EXCERPTED RECORDS:
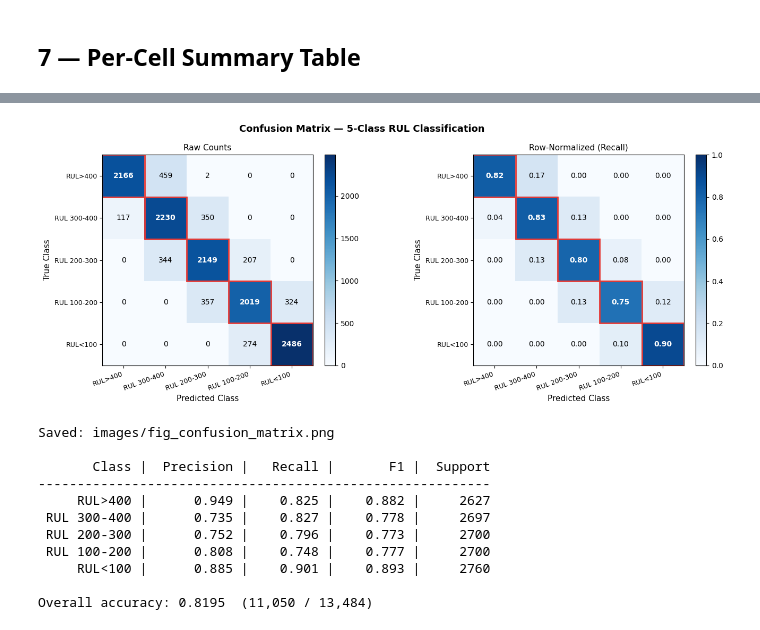
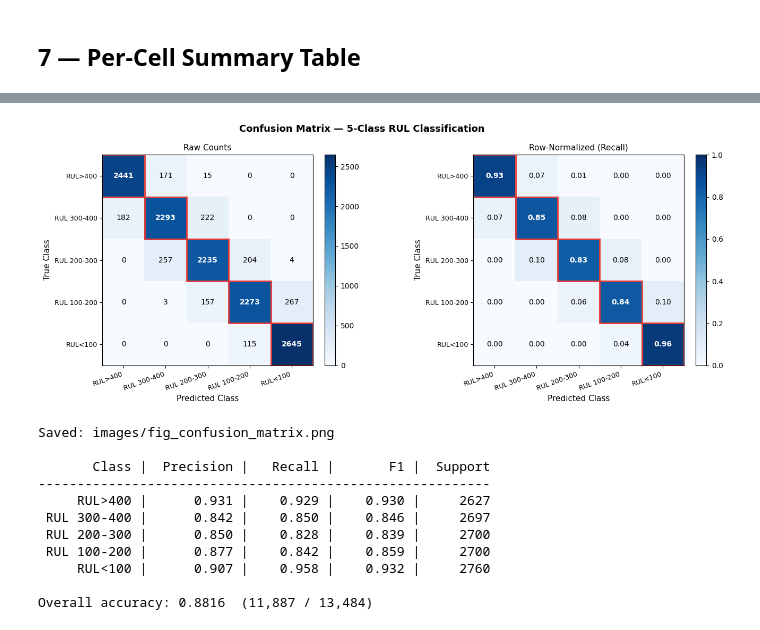
Before and after one commit to PhanLeSon03/battery_estimation, a Jupyter notebook: predict_clf.ipynb, the cells around one changed output, grey strips where cells are left out. Cells and saved outputs as stored; diff of their text form; code cells hidden in the pictures.

```diff
--- a/predict_clf.ipynb
+++ b/predict_clf.ipynb
@@ -10,7 +10,7 @@ import matplotlib.patches as mpatches
 import joblib
 
 from dataset_clf import (
-    extract_clf_samples, load_all_npz,
+    build_sample_index, load_all_npz,
     N_CLASSES, N_EARLY, N_RANDOM, N_INPUT,
     rul_to_class,
 )
@@ -18,12 +18,12 @@ from train_clf import BatteryRULClassifier
 
 # ── Config ──────────────────────────────────────────────────────────────────
 DATA_DIR    = './content'
-MODEL_PATH  = './checkpoints_clf/best_clf.pt'
+MODEL_PATH  = './checkpoints_es/best_clf.pt'
 DEVICE      = 'cuda' if torch.cuda.is_available() else 'cpu'
 
 print(f'Device: {DEVICE}')
 
-SUMMARY_FEATS = 16
+SUMMARY_FEATS = 18
 
 CLASS_NAMES   = ["RUL>400", "RUL 300–400", "RUL 200–300", "RUL 100–200", "RUL<100"]
 CLASS_COLORS  = ["#1565C0", "#2E7D32", "#F9A825", "#E65100", "#B71C1C"]
@@ -47,8 +47,8 @@ model = BatteryRULClassifier(
 model.load_state_dict(torch.load(MODEL_PATH, map_location=DEVICE, weights_only=True))
 model.eval().to(DEVICE)
 
-dq_scaler      = joblib.load("./checkpoints_clf/dq_scaler.pkl")
-summary_scaler = joblib.load("./checkpoints_clf/summary_scaler.pkl")
+dq_scaler      = joblib.load("./checkpoints_es/dq_scaler.pkl")
+summary_scaler = joblib.load("./checkpoints_es/summary_scaler.pkl")
 scalers        = (dq_scaler, summary_scaler)
 
 n_params = sum(p.numel() for p in model.parameters())
@@ -168,10 +169,15 @@ def predict_cell(cell: dict, scalers = None):
 # %% [markdown]
 ## 3 — Single Cell: Predicted vs Ground Truth
 # %%
-TestCellName = ['batch2c042', 'batch3c030', 'batch1c024', 'batch1c025', 'batch3c007', 'batch3c024', 'batch1c004',
-                'batch1c002', 'batch3c029', 'batch1c020', 'batch2c013', 'batch2c010', 'batch3c021', 'batch3c000',
-                'batch1c000', 'batch3c027', 'batch2c041', 'batch2c035', 'batch2c029', 'batch1c028', 'batch1c033',
-                'batch1c037', 'batch1c013', 'batch2c039', 'batch2c027', 'batch1c003', 'batch3c011']
+TestCellName = ['batch2c042', 'batch3c030', 'batch1c024', 'batch1c025',
+                'batch3c007', 'batch3c024', 'batch1c004', 'batch1c002',
+                'batch3c029', 'batch1c020', 'batch2c013', 'batch2c010',
+                'batch3c021', 'batch3c000', 'batch1c000', 'batch3c027',
+                'batch2c041', 'batch2c035', 'batch2c029', 'batch1c028',
+                'batch1c033', 'batch1c037', 'batch1c013', 'batch2c039',
+                'batch2c027', 'batch1c003', 'batch3c011']
+
+
 
 CELL_ID      = 'batch2c042'
 if CELL_ID is None:
@@ -183,6 +189,8 @@ cycle_life = int(cell["cycle_life"])
 
 
 res = predict_cell(cell, scalers=scalers)
+
+
 print(f"Sliding-window accuracy: {res['accuracy']:.4f}  "
       f"({len(res['end_cycles'])} windows  cycle_life={res['cycle_life']})")
 
@@ -514,12 +522,20 @@ import numpy as np
 import matplotlib.pyplot as plt
 import matplotlib.colors as mcolors
 
+# cm = np.array([
+#  [2166,  459,    2,    0,    0],
+#  [ 117, 2230,  350,    0,    0],
+#  [   0,  344, 2149,  207,    0],
+#  [   0,    0,  357, 2019,  324],
+#  [   0,    0,    0,  274, 2486],
+# ])
+
 cm = np.array([
- [2166,  459,    2,    0,    0],
- [ 117, 2230,  350,    0,    0],
- [   0,  344, 2149,  207,    0],
- [   0,    0,  357, 2019,  324],
- [   0,    0,    0,  274, 2486],
+    [2441, 171,  15,   0,   0],
+    [ 182, 2293, 222,   0,   0],
+    [   0, 257, 2235, 204,   4],
+    [   0,   3, 157, 2273, 267],
+    [   0,   0,   0, 115, 2645],
 ])
 
 CLASS_NAMES = ['RUL>400', 'RUL 300-400', 'RUL 200-300', 'RUL 100-200', 'RUL<100']
@@ -553,42 +569,42 @@ for ax, data, title, fmt in zip(
         ax.add_patch(plt.Rectangle((k - 0.5, k - 0.5), 1, 1,
                      fill=False, edgecolor='#E53935', linewidth=2.0))
 
     ax.set_xticks(range(5)); ax.set_xticklabels(CLASS_NAMES, rotation=20, ha='right', fontsize=9)
     ax.set_yticks(range(5)); ax.set_yticklabels(CLASS_NAMES, fontsize=9)
     ax.set_xlabel('Predicted Class', fontsize=11)
     ax.set_ylabel('True Class', fontsize=11)
     ax.set_title(title, fontsize=11)
     plt.colorbar(im, ax=ax, fraction=0.046, pad=0.04)
 
 plt.tight_layout()
 plt.savefig('images/fig_confusion_matrix.png', dpi=150, bbox_inches='tight')
 plt.show()
 print('Saved: images/fig_confusion_matrix.png')
 
 # ── Per-class stats ───────────────────────────────────────────────────────────
 print(f'\n{"Class":>12} | {"Precision":>10} | {"Recall":>8} | {"F1":>8} | {"Support":>8}')
 print('-' * 58)
 for i, name in enumerate(CLASS_NAMES):
     tp  = cm[i, i]
     fp  = cm[:, i].sum() - tp
     fn  = cm[i, :].sum() - tp
     p   = tp / (tp + fp) if (tp + fp) > 0 else 0
     r   = tp / (tp + fn) if (tp + fn) > 0 else 0
     f1  = 2 * p * r / (p + r) if (p + r) > 0 else 0
     sup = cm[i, :].sum()
     print(f'{name:>12} | {p:>10.3f} | {r:>8.3f} | {f1:>8.3f} | {sup:>8d}')
 acc = np.trace(cm) / cm.sum()
 print(f'\nOverall accuracy: {acc:.4f}  ({np.trace(cm):,} / {cm.sum():,})')
 # %% [output]
-[figure, old version]
+[figure, new version]
 Saved: images/fig_confusion_matrix.png
 
        Class |  Precision |   Recall |       F1 |  Support
 ----------------------------------------------------------
-     RUL>400 |      0.949 |    0.825 |    0.882 |     2627
- RUL 300-400 |      0.735 |    0.827 |    0.778 |     2697
- RUL 200-300 |      0.752 |    0.796 |    0.773 |     2700
- RUL 100-200 |      0.808 |    0.748 |    0.777 |     2700
-     RUL<100 |      0.885 |    0.901 |    0.893 |     2760
+     RUL>400 |      0.931 |    0.929 |    0.930 |     2627
+ RUL 300-400 |      0.842 |    0.850 |    0.846 |     2697
+ RUL 200-300 |      0.850 |    0.828 |    0.839 |     2700
+ RUL 100-200 |      0.877 |    0.842 |    0.859 |     2700
+     RUL<100 |      0.907 |    0.958 |    0.932 |     2760
 
-Overall accuracy: 0.8195  (11,050 / 13,484)
+Overall accuracy: 0.8816  (11,887 / 13,484)
```
Also changed, not shown: parts of 7 cells of this notebook, 10 other files.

WHAT IS EXPECTED: Using the records above, report each line with the string "print".

EXERCISE ANSWER:
 print(f'Device: {DEVICE}')
 print(f"Sliding-window accuracy: {res['accuracy']:.4f}  "
 print('Saved: images/fig_confusion_matrix.png')
 print(f'\n{"Class":>12} | {"Precision":>10} | {"Recall":>8} | {"F1":>8} | {"Support":>8}')
 print('-' * 58)
     print(f'{name:>12} | {p:>10.3f} | {r:>8.3f} | {f1:>8.3f} | {sup:>8d}')
 print(f'\nOverall accuracy: {acc:.4f}  ({np.trace(cm):,} / {cm.sum():,})')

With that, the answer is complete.